**Data in this exercise:**
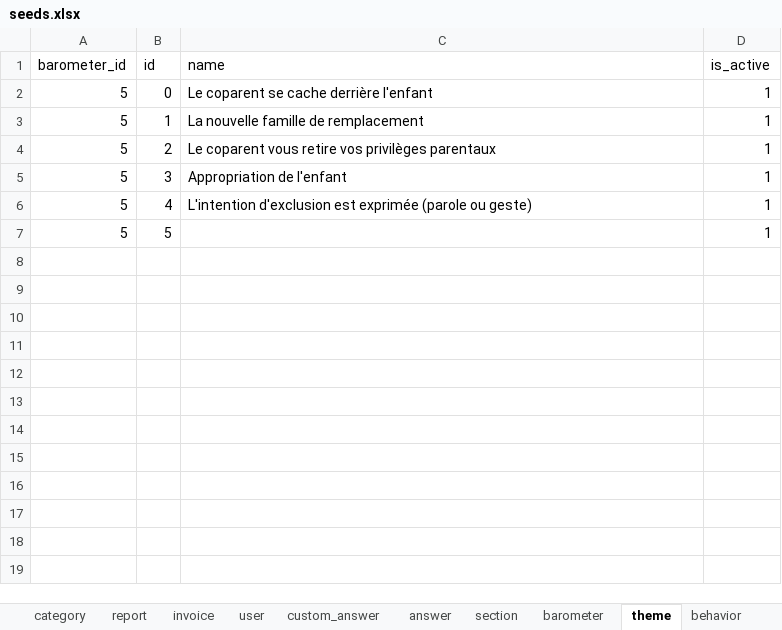
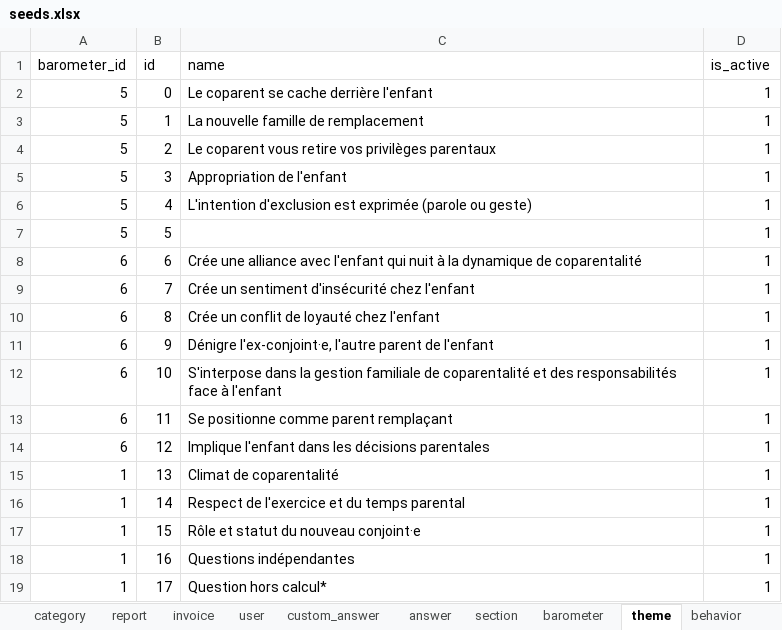
Before and after one commit to je-bert/e-barometre, an Excel workbook: flask-app/seeds.xlsx, sheet theme, drawn as a sheet; values as stored, in another font and other column widths than the file's, no borders; table styles not drawn; the diff names each change by its address in the sheet, - before the commit and + after, or states it on an @@ line.

```diff
--- a/flask-app/seeds.xlsx (sheet theme)
+++ b/flask-app/seeds.xlsx (sheet theme)
+row 8: 6 | 6 | Crée une alliance avec l'enfant qui nuit à la dynamique de coparentalité | 1
+row 9: 6 | 7 | Crée un sentiment d'insécurité chez l'enfant | 1
+row 10: 6 | 8 | Crée un conflit de loyauté chez l'enfant | 1
+row 11: 6 | 9 | Dénigre l'ex-conjoint·e, l'autre parent de l'enfant | 1
+row 12: 6 | 10 | S'interpose dans la gestion familiale de coparentalité et des responsabilités face à l'enfant | 1
+row 13: 6 | 11 | Se positionne comme parent remplaçant | 1
+row 14: 6 | 12 | Implique l'enfant dans les décisions parentales | 1
+row 15: 1 | 13 | Climat de coparentalité | 1
+row 16: 1 | 14 | Respect de l'exercice et du temps parental | 1
+row 17: 1 | 15 | Rôle et statut du nouveau conjoint·e | 1
+row 18: 1 | 16 | Questions indépendantes | 1
+row 19: 1 | 17 | Question hors calcul* | 1
```
Also changed, not shown: sheet answer, sheet barometer_item, sheet behavior, sheet barometer, sheet question, sheet section, 8 other files.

**Work to complete:**
A single figure is the whole answer: the number of lines in the listing that contain the word "xlsx".

**Completed task:**
3